Presented and managed
by the School of Earth and Environmental Sciences and Art & Heritage Collections of the University of Adelaide.

For more information
please contact
Art & Heritage Collections
or telephone 8303 3086

Viewing times
9am to 5pm. Monday to Friday












Mawson Laboatories, The University of Adelaide
North East corner, North Terrace Campus

The Tate Museum is one of the largest and best geology museums in Australia. Named after Professor Ralph Tate, the foundation Elder Professor of Natural Sciences from 1875-1901, it was initially established in 1925 when the then Geology Department occupied the former Prince of Wales Building adjacent the Mitchell Building. It moved to its current location in the early 1950's.

Today about 1000 University students per day pass through the Tate Museum to get to lectures, and it is a great place for teachers and high school students to visit.

The Museum contains a wide range of fascinating geological and historical artefacts. Here are eight treasures to savour.

Meteorites are strange and beautiful visitors from outer space. The Tate Museum houses a number of examples including a 4.6 kg piece that is 96% iron .
Earth’s oldest known complex multicellular organisms are called Ediacara biota. The Tate Museum hosts wonderful examples, which are up to 580 million years old, from the Flinders Ranges. They are the starting point of animal life on Earth.
Broken Hill’s massive oe body, which formed about 1,800 million years ago, has proved to be among Earth’s largest silver-lead-zinc deposits featuring spectacular minerals that occur around the region.
The Broken Hill for the 21 st. Century is the massive Olympic Dam deposit. A ae and fascinating insight into South Australia’s major resource.
Fluorescent minerals.
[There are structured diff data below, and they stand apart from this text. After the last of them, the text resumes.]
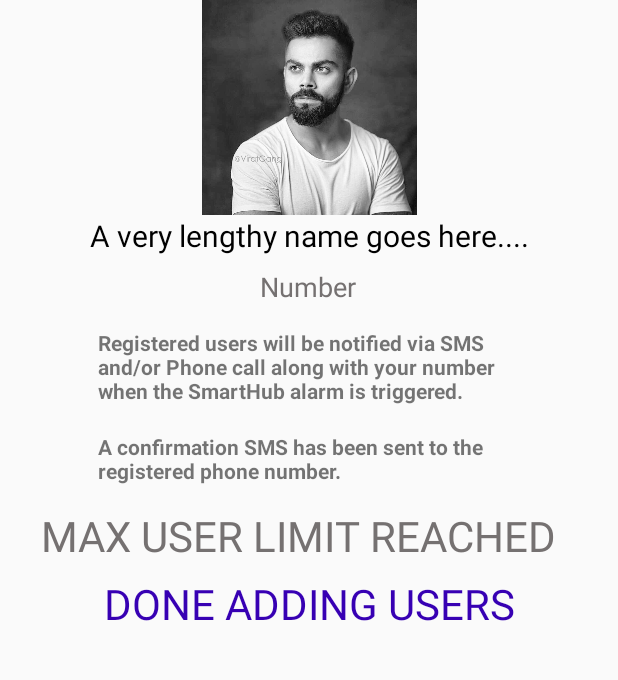
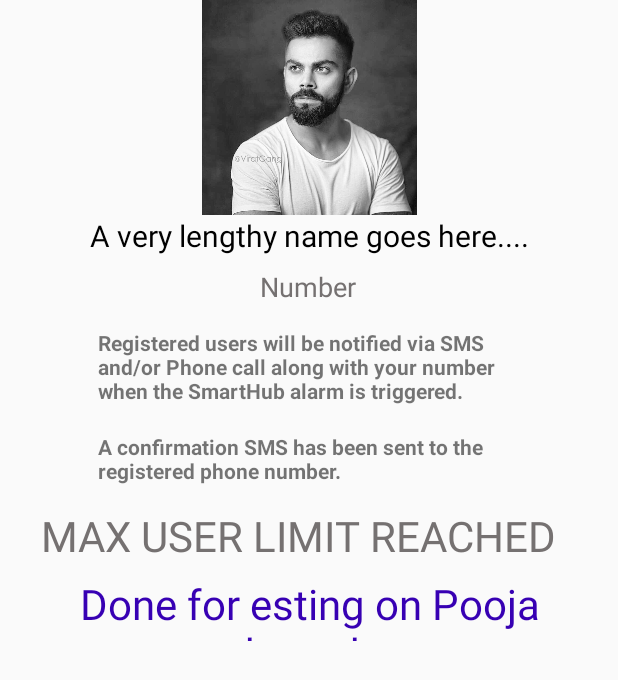
Before and after one commit to sippitechnologies/realappdemo, an Android app: the layout activity_maxusers.xml on its own in the app's theme, with its tools: preview values and no code run, on a phone screen of 412 x 824 dp. Shown: the top 680 px of the screen. Run offline under Robolectric (Android 15) with nearby library versions, the phone set to English and light mode, and no system bars.

Commit message:
Chagne in Done button label

```diff
--- a/app/src/main/res/layout/activity_maxusers.xml
+++ b/app/src/main/res/layout/activity_maxusers.xml
@@ -81,7 +81,7 @@
         android:id="@+id/textView47"
         android:layout_width="344dp"
         android:layout_height="44dp"
-        android:text="@string/text18"
+        android:text="@string/max_user_done"
         android:textAlignment="center"
         android:textColor="@color/colorPrimaryDark"
         android:textSize="@dimen/text_heading"
--- a/app/src/main/res/values/strings.xml
+++ b/app/src/main/res/values/strings.xml
@@ -55,6 +55,7 @@
     <string name="text17">MAX USER LIMIT REACHED</string>
     <string name="text18">DONE ADDING USERS</string>
     <string name="text19">A very lengthy name goes here....</string>
+    <string name="max_user_done">Done for esting on Pooja branch</string>
 
 
 </resources>
```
Some minerals show amazing hidden talents under fluorescent light. Press the button to reveal their full glory.
Ralph Tate was the founding Professor of Natural Sciences at the age of 35. In the natural sciences, he taught Geology, Botany and Zoology, combining these into Palaeontology. A fine display shows the diversity of his interests.
Arkaroola is internationally famous, a gateway to a wilderness sanctuary in the Northern Flinders Ranges adjacent to Gammon Ranges National Park and the Mawson Plateau. Established by one of South Australia’s most famous geologists, Reg Sprigg, Arkaroola is a geological wonderland of ancient rocks, minerals, hot springs and astronomy. The Tate Museum houses a collection of rocks and minerals from the area.
Life as an Antarctic explorer in the early 20 th Century was a true test of endurance. On display are many geological and historical artifacts from Sir Douglas Mawson’s expeditions, including one of the original sledges and some fine Emperor penguins.